And with so many brands adding the glitz into their formulas, I had to ask a dermatologist A.) what it even does and B.) is it worth the cash I could be spending on clothes or a nice dinner, which is what I’d usually treat myself with anyway.
While there are many touted benefits of putting gold in skin care, dermatologist Dr. George Sun feels the primary benefit is to “add a luxurious look and feel to the skin product.”
You could argue he has a point, as what’s fancier (and glitters more?) than gold?

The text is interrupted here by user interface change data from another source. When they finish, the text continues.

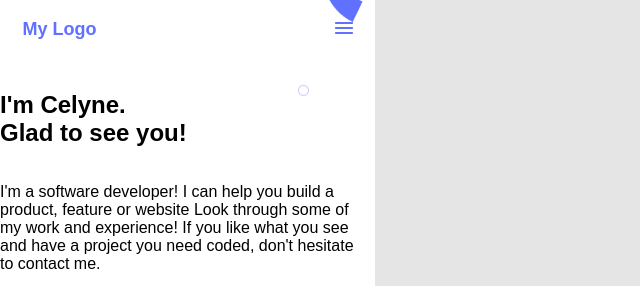
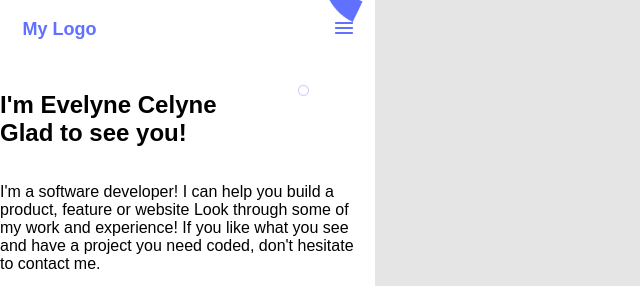
Before and after one commit to CELYNEBIRUNGI/Portfolio-Project, a website: page index.html in a window 1280 px wide. Shown: the top 286 px of the page, without its empty margins (0-640 px from the left). Drawn offline with Linux system fonts and the light colour scheme.

Commit message:
modify html and css

```diff
--- a/index.css
+++ b/index.css
@@ -89,6 +89,8 @@ body {
 
 .icons {
   padding-right: 8%;
+  justify-content: center;
+
 }
 
 @media screen and (min-width: 408px) {
--- a/index.html
+++ b/index.html
@@ -18,7 +18,7 @@
         </nav>
     </header>
     <section id="main">
-        <h1 class="main-heading">I'm Celyne.<br> Glad to see you!</h1>
+        <h1 class="main-heading">I'm Evelyne Celyne<br> Glad to see you!</h1>
         <p class="main-paragraph">I'm a software developer! I can help you build a product, feature or website Look through some of my work and experience! If you like what you see and have a project you need coded, don't hesitate to contact me.</p>
         <label class="connect">LET'S CONNECT</label>
       <div id="socials">
```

However, he also adds that while rigorous studies are lacking, some of the reported bonuses of having gold in your product could include anti-inflammation, antioxidant properties, reduction of fine lines and wrinkles, and enhancement of penetration of cosmeceutical actives. "One small study in 2010 demonstrated that gold may enhance penetration of other skin actives,” says Dr. Sun.
New York City based dermatologist Dr. Kim Nichols further agrees it could be beneficial in reducing inflammation, but that doesn’t make it a miracle maker.
"Gold is not the all-in-one skincare ingredient, but gold does allow the skin to feel smooth and even, volumizing the appearance of the skin looking extra luminous,” says. Dr. Nichols.
As for who should use it—AKA if it will agree with your skin type—Dr. Sun tells me it’s probably best for dry or aging skin. "When extensively combined with other moisturizing actives along with stem cells, growth factors, and peptides , gold can help with repair of the natural skin barrier while providing a luxurious and rich experience for the skin upon application,” he adds.
If you have sensitive skin, are pregnant, or are currently on Accutane, however, Dr. Nichols says to avoid the ingredient. If you have any questions, talking to your derm is never, ever a bad idea.
So where can you find it? In products galore, really, but a few formulas include Avon’s ANEW Ultimate Supreme Advanced Perfomance Crème ($50; avon.com), Chantecaille Nano Gold Energizing Cream ($420; nordstrom.com), and MD Sun Collagen Lift ($650; mdsun.com), so you can see it really runs the gamet of pricing.
Is it a nessisiry? Nope. Definitely not. But if you're feeling super luxe, are in the mood to work on preventing wrinkles, and have the extra cash and cabinent space, it might be worth a Benjamin or two.